## Work to complete
From the records below, please return each line that holds the word "getElementById".

## Data records
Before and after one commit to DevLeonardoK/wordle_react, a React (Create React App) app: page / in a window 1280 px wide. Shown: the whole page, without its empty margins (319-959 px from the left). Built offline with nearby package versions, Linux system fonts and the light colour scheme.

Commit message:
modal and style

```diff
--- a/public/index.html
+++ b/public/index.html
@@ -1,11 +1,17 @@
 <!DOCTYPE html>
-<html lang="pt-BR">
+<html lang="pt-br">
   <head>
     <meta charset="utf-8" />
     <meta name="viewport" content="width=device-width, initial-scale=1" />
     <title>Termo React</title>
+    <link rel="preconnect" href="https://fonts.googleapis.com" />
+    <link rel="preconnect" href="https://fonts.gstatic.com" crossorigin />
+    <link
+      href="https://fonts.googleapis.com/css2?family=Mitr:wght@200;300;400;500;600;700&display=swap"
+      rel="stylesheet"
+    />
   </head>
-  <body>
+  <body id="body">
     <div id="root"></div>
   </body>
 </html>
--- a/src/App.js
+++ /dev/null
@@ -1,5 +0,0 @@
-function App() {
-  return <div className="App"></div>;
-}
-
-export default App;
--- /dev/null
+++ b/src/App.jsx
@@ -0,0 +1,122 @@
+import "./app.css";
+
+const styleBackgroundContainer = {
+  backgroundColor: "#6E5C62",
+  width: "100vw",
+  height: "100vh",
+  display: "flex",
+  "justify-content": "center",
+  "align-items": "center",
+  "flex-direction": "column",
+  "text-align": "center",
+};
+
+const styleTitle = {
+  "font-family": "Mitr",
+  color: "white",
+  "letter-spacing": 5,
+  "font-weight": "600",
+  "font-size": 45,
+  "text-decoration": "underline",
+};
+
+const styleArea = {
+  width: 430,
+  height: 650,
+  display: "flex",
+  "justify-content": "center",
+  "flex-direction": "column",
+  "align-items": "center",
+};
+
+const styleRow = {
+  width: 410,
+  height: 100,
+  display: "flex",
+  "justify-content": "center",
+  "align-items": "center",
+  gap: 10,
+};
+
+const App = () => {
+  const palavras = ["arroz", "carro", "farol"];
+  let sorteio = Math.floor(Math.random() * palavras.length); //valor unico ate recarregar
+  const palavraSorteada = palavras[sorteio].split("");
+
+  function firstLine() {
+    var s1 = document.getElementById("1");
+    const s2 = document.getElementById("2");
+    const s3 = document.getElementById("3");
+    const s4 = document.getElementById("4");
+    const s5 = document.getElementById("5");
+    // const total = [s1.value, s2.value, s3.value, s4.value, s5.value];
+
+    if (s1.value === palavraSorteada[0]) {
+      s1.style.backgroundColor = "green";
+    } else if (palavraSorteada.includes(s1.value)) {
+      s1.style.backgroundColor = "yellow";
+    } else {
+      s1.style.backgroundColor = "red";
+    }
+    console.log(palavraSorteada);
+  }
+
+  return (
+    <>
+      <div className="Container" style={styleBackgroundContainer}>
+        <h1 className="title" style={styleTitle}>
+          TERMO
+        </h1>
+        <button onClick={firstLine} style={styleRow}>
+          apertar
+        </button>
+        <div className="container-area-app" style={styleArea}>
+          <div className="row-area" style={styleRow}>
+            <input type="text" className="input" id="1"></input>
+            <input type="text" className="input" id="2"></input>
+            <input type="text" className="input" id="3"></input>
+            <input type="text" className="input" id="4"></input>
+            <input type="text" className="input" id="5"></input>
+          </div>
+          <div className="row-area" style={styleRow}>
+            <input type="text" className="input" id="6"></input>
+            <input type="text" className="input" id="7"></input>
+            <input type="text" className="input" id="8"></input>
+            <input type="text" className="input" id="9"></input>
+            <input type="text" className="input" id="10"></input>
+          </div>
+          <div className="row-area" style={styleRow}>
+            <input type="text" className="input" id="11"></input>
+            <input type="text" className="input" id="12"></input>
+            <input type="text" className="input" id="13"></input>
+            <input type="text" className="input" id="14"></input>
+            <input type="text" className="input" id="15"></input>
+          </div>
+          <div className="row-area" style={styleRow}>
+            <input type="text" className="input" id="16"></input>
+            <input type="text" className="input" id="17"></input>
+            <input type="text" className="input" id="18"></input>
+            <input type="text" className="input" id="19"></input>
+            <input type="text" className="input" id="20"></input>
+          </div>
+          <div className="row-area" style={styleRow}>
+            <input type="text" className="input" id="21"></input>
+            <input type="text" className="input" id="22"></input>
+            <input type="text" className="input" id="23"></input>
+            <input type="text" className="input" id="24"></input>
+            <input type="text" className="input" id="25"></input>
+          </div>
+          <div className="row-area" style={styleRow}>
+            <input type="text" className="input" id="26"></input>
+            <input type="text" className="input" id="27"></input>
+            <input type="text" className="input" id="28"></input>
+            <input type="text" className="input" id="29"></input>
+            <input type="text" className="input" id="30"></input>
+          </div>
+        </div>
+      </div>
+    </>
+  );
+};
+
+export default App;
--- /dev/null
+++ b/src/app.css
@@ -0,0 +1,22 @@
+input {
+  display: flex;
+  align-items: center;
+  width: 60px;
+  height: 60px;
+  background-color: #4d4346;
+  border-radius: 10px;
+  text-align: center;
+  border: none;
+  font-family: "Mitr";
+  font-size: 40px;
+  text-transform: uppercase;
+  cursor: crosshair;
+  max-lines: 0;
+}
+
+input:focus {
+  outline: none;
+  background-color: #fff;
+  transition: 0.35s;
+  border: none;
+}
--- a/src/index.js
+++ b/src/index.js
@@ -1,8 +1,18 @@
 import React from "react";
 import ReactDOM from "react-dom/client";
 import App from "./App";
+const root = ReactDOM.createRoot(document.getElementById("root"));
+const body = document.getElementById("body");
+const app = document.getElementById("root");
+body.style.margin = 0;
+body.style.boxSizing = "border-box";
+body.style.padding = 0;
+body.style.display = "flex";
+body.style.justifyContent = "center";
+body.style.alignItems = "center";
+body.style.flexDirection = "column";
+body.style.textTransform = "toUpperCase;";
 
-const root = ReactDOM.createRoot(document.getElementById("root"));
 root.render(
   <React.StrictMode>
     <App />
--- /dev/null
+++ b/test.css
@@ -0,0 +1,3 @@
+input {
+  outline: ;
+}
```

## Written reply
+    var s1 = document.getElementById("1");
+    const s2 = document.getElementById("2");
+    const s3 = document.getElementById("3");
+    const s4 = document.getElementById("4");
+    const s5 = document.getElementById("5");
+const root = ReactDOM.createRoot(document.getElementById("root"));
+const body = document.getElementById("body");
+const app = document.getElementById("root");
-const root = ReactDOM.createRoot(document.getElementById("root"));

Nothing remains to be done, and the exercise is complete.